For enquiries concerned with Health and Well-Being Research please contact Dr Melissa Day ( or Dr Marcus Smith (


For the past 20 years pioneering work has taken place at the University of Chichester exploring the physiological demands of drumming (Smith, 2002) and the use of drumming as an intervention to improve mental and physical well-being (e.g., Bruchhage et al., 2020).

Fatigue erodes skill and for the drummer this may be experienced during a single performance (e.g. Glastonbury Festival) or over multiple performances (e.g. Blondie’s ‘No Exit’ World Tour). Research has demonstrated the intermittent nature of drumming, with maximum heart rate (Smith, 2008), significant energy expenditure (De la Rue, 2013) and high sweat rate (Smith, 2013) values being recorded.

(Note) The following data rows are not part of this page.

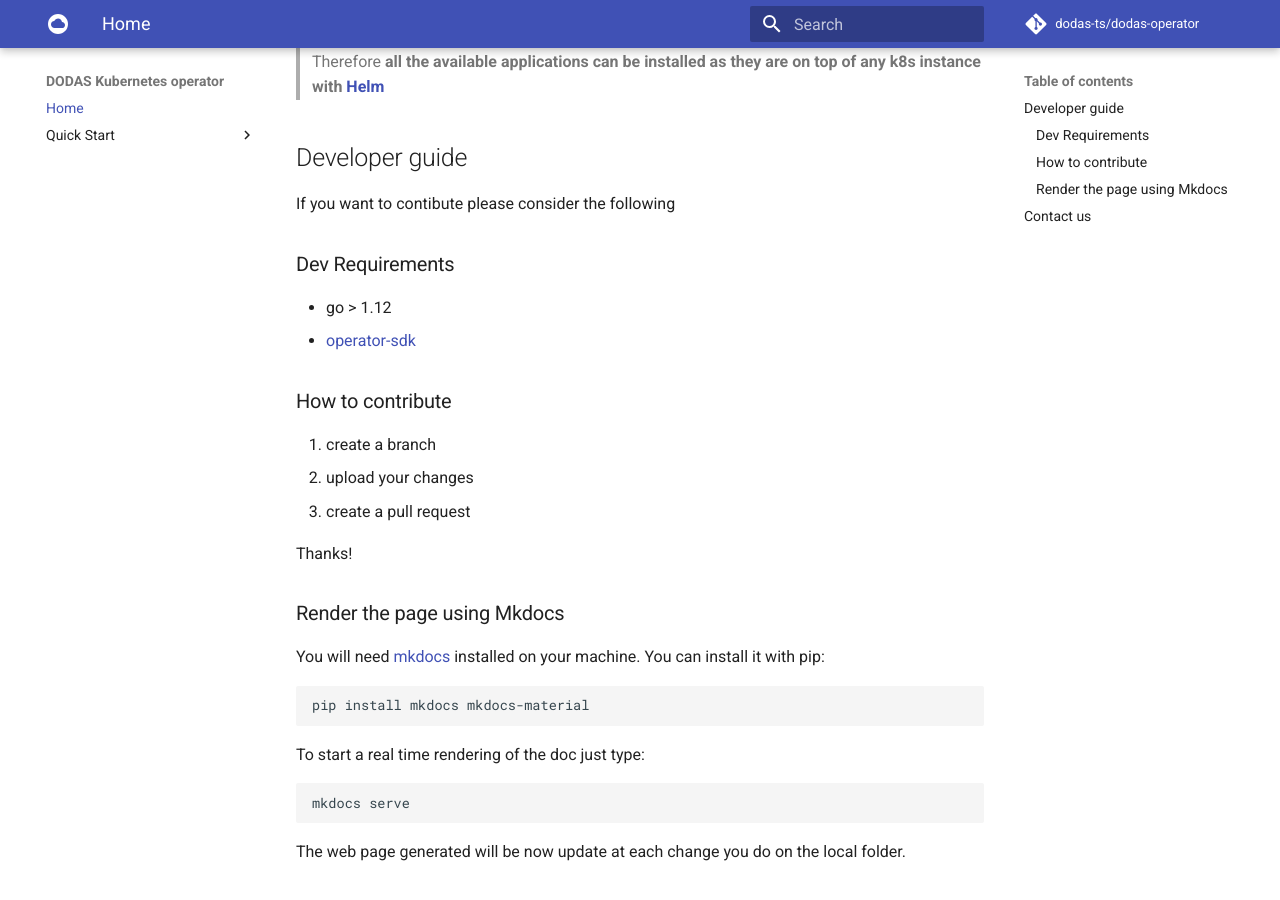
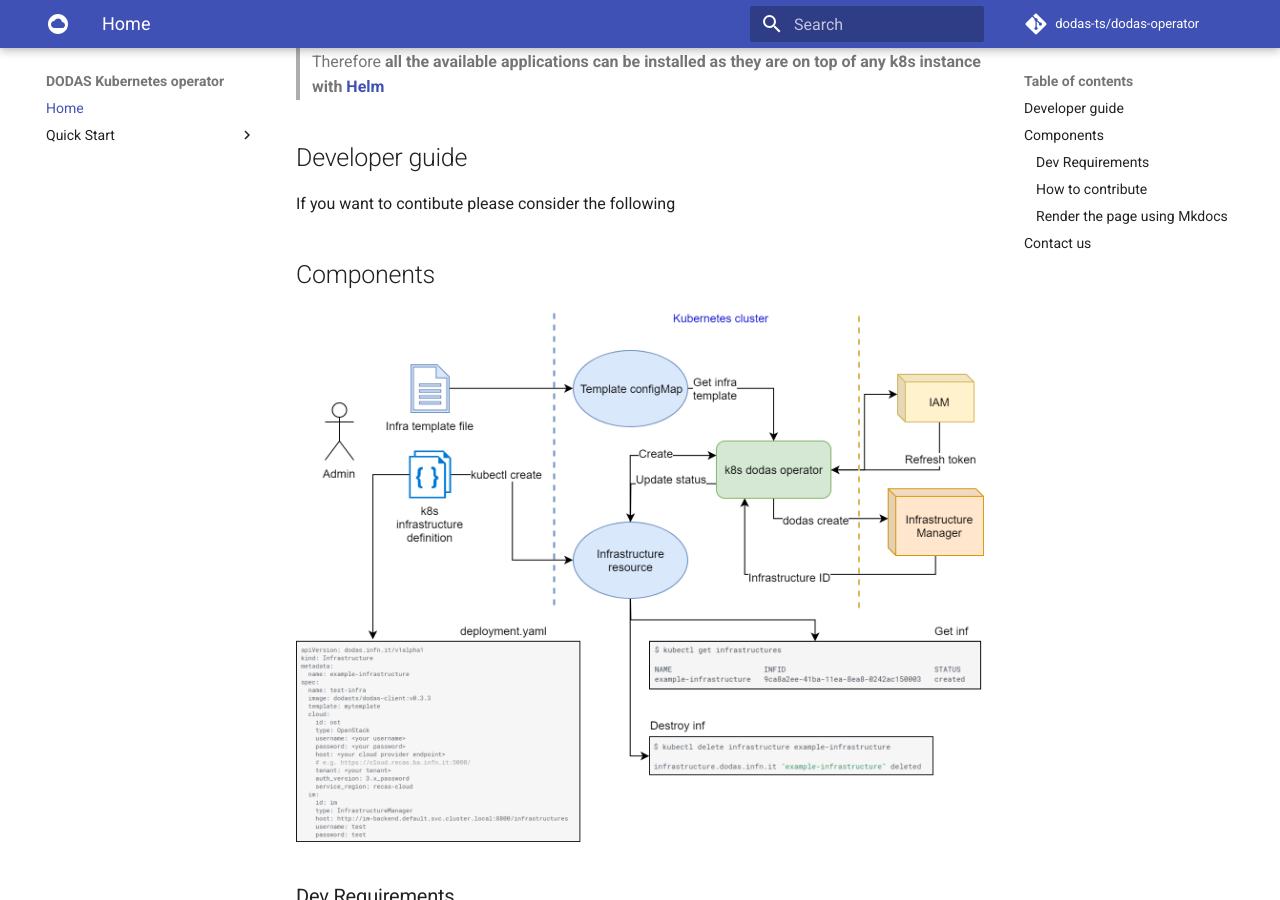
Before and after one commit to DODAS-TS/dodas-operator, an MkDocs documentation site: the page built from docs/README.md, in a window 1280 px wide and 900 px high, scrolled down 382 px. Built offline with MkDocs 1.6.1 and Material for MkDocs 9.7.7, drawn with Linux system fonts in a browser that asks for light colours; comment, search, counter and statistics services are not loaded.

Commit message:
image in docs

```diff
--- a/docs/README.md
+++ b/docs/README.md
@@ -15,6 +15,10 @@ To start playing with the operatori we provide a quick start guide with two opti
 ## Developer guide
 
 If you want to contibute please consider the following
+
+## Components
+
+![dodas operator components](https://raw.githubusercontent.com/DODAS-TS/dodas-operator/master/docs/img/dodas-operator.png)
 
 ### Dev Requirements
 
```
Also changed, not shown: README.md (+4 -0 lines).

The learning of a new skill requires the brain to adapt in terms of its structure and function. Research collaborations between the University of Chichester and colleagues at the Clem Burke Drumming Project ( have demonstrated drumming to be a potent stimulus for brain plasticity (Amad et al., 2017). Observed changes relate to the requirement of having to co-ordinate multiple limbs from the upper/lower and left/right side of the body (Bruchagge et al., 2020). Enhanced connectivity between different brain regions is of particular interest to those working in autism and may help explain our previous findings showing positive changes in behaviour among primary school children following drumming practice (Lowry et al., 2019).

We are interested in expanding our work in autism and commencing studies exploring the effect of drumming practice in ADHD (Attention Deficit Hyperactivity Disorder) and dementia.

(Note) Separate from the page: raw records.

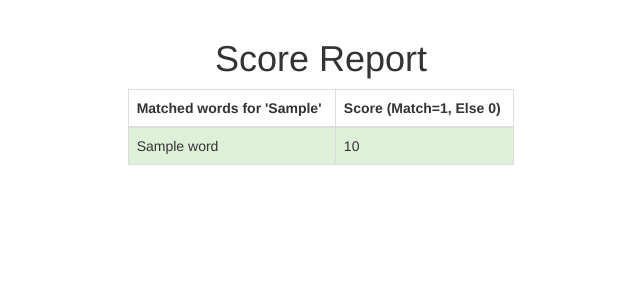
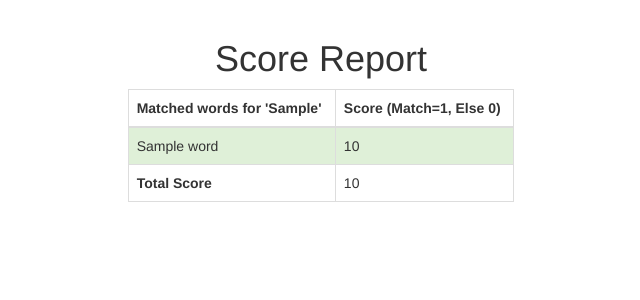
Before and after one commit to rossmechanic/know_your_nyms, a Django app: template NLP4CCB/templates/scoring.html in a window 1280 px wide. Shown: the part 51-351 px from the top of the page, without its empty margins (319-959 px from the left). Run offline with Django 3.2, Linux system fonts and the light colour scheme; the template is opened without the code that fills it: most values are stand-ins (such as "Sample title", 1, 10 or a date in 2020); some libraries are stand-ins or nearby versions.

Commit message:
Added score total to the bottom of the table in scoring page

```diff
--- a/NLP4CCB/templates/scoring.html
+++ b/NLP4CCB/templates/scoring.html
@@ -28,6 +28,9 @@
                         </tr>
 
                     {%  endfor %}
+                    <tr>
+                        <td> <strong> Total Score </strong> </td> <td> {{ score_total }}</td>
+                    </tr>
                 </table>
             </div>
         </div>
--- a/NLP4CCB/views.py
+++ b/NLP4CCB/views.py
@@ -33,7 +33,10 @@ def scoring(request):
 		context = {}
 		# Creates scores based on the words and the semantic relationship
 		context['base_word'] = base_word
-		context['words_and_scores'] = utils.get_matched_pairs_scores(base_word, input_words, sem_rel)
+		words_and_scores = utils.get_matched_pairs_scores(base_word, input_words, sem_rel)
+		score_total = sum(words_and_scores.values())
+		context['words_and_scores'] = words_and_scores
+		context['score_total'] = score_total
 		print context
 		return render(request, 'scoring.html', context)
 	else:
```
Also changed, not shown: 1 other file.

Interested in finding out more about this research area or getting involved in our research projects? Please email Marcus Smith (


Amad, A., Seidman, J., Draper, S.B., Bruchhage, M.K., Lowry, R.G., Wheeler, J., Robertson, A., Williams, S.C.R. and Smith, M.S. (2017). Motor Learning Induces Plasticity in the Resting Brain – Drumming up a connection. Cerebral Cortex, 27 (3), 2010-2021.

Bruchhage, M.K., Amad, A., Draper, S.B., Seidman, J., Lacerda, L., Laguna, P.L., Lowry, R.G., Wheeler, J., Robertson, A., Dell’Acqua, F., Smith, M.S. and Williams, S.C.R. (2020). Drum training induces long term plasticity in the cerebellum and connected cortical thickness. Scientific Reports, 10 (1), article number 10116.

De La Rue, S.E., Draper, S.B., Potter C.R. and Smith M.S. (2013). Energy Expenditure in Rock/Pop Drumming. International Journal of Sports Medicine,  34 (10): 868-72.  

Lowry, R. G., Hale, B., Draper, S. and Smith, M. (2019). Rock drumming enhances motor and psychosocial skills of children with emotional and behavioural difficulties.  International Journal of Developmental Difficulties, 65 (3), 152-161.

Smith, M.S. (2002). Physiological Analysis of Clem Burke during Blondie’s ‘No Exit’ World Tour. In Blondie, From Punk to the Present: A Pictorial History. Editor: Metz, A. Music Legacy Publications, 429-431.

Smith M.S., Burke C., Draper S.B. and Potter C. (2008). Physiological demands of rock drumming – case study. Journal of Sports Sciences, 26: 1, S115-116.

Smith M.S. and Draper S.B. (2013). Effects of a hot and humid environment on drumming performance – a case study’. Proceedings of the European College of Sport Science, Barcelona, 459.

Physical activity in lower-limb amputees

Concussion in Football

Workplace Physical Activity